"I'm not a writer, and I think I'm only a fair painter. But when I get on stage, I feel like I have something to say."
– Rick Foucheux in an interview with the Washington Post
In the past decade, Rick Foucheux has taken the D.C. theater scene by storm. Both an everyman and a star, Foucheux has recently played Tevye at Olney Theatre and Willy Loman at Arena Stage. He now returns to Arena as R. Buckminster Fuller.
Born in Houma, La., Foucheux aspired to become a news broadcaster, but he also had a passion for the arts. He graduated from Nicholls State Univ., a state college between Baton Rouge and New Orleans, where he minored in theater. After college, he landed several on-air news gigs from Nashville to Phoenix, until he moved to Washington, D.C., for greater career opportunities. In 1982, he got a job hosting Good Morning Washington, a half-hour talk show on WJLA-TV, the ABC Washington affiliate. However, one year later, the show was canceled and Foucheux was released from his contract.
Encouraged by his wife, M.J., Foucheux then turned to the stage. After all, as a broadcaster, he had been acting in front of a camera for years. He started performing in shows for community theater and emerging professional theater companies like Woolly Mammoth and Source Theatre. These experiences helped to flesh out the acting skills he had been honing since college. Foucheux had found his destiny.
But in 1992, Foucheux felt stalled in his Washington theater career. Frustrated at not being able to break into certain larger theaters, he took a four-year hiatus and concentrated more on the media and film work that had always been his bread and butter.
When Foucheux came back, as a more mature performer, the D.C. community recognized his talents and welcomed him warmly. In his return to Source Theatre, Foucheux played the title role in David Mamet's dark play Edmond and won the 2000 Helen Hayes Award for his performance. Six years later, he won another Helen Hayes for his role as a gay accountant in Take Me Out at Studio Theatre. Since then, he has appeared all over the D.C. area to great acclaim. When he starred in Death of a Salesman at Arena Stage in 2008, Jayne Blanchard of the Washington Times wrote, "Mr. Foucheux embodies the tragic aspects of Willy Loman in a towering performance that is notable for its sheer size and guts.

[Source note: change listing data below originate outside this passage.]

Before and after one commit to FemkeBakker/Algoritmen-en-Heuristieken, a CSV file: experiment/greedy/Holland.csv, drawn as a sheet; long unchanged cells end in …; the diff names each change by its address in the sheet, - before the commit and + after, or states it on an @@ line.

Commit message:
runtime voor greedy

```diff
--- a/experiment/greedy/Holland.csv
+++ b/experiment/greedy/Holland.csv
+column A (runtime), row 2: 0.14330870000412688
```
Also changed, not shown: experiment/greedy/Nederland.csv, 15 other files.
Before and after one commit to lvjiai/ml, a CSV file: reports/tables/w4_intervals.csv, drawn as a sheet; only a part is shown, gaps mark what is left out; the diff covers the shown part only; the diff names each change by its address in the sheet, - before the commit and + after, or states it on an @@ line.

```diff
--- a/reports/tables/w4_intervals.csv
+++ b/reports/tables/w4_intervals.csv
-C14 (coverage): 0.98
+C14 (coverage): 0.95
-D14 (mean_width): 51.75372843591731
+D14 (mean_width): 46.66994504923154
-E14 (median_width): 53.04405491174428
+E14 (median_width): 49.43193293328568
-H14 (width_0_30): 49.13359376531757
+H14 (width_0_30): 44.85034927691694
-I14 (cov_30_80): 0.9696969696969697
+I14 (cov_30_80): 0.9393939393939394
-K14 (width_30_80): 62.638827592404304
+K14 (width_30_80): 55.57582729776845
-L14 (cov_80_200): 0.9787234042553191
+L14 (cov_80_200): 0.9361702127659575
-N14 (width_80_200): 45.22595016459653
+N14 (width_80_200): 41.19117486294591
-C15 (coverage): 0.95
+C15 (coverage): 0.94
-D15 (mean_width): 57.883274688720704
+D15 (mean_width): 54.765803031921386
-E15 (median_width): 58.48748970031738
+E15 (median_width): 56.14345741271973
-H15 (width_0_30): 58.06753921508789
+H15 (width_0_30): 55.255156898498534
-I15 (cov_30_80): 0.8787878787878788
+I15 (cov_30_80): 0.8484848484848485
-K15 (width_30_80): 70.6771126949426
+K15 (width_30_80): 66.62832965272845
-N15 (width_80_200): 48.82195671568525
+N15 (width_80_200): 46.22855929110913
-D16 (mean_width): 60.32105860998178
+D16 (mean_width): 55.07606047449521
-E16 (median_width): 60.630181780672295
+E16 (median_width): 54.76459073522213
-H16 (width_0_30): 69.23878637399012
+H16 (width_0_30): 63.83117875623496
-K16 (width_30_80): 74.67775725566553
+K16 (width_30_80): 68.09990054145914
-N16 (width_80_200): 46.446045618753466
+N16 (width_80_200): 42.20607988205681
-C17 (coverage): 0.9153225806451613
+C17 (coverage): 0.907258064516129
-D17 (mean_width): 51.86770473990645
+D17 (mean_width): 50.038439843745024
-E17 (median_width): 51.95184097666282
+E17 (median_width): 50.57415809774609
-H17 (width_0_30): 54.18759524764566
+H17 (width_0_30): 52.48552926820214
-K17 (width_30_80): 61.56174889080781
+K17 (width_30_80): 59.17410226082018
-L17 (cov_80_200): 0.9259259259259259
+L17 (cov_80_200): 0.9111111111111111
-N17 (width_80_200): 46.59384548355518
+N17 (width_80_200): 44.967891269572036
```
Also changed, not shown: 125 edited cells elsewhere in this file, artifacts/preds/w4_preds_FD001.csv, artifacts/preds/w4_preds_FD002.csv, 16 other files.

His performance is one of the heartrending pleasures of Arena Stage's revival." In addition, Foucheux has acted in classical plays such as Twelfth Night at Shakespeare Theatre Company as well as new plays such as Sarah Ruhl's Dead Man's Cell Phone at Woolly Mammoth Theatre, where he is a company member.
R. Buckminster Fuller: THE HISTORY (and Mystery) OF THE UNIVERSE will not be Foucheux's first one-man show. In 2007, he portrayed Elia Kazan, the director who infamously gave names of alleged communist sympathizers to the House Committee on Un-American Activities during the Red Scare. He also helped Leslie Kobylinski, who wrote and directed the production, to develop the piece at Round House Theatre.
Foucheux currently lives with M.J. and their daughters, Joanna and Nina, in Silver Spring, Md.
Extras & Insights is funded, in part, by a grant from the National Endowment of the Humanities.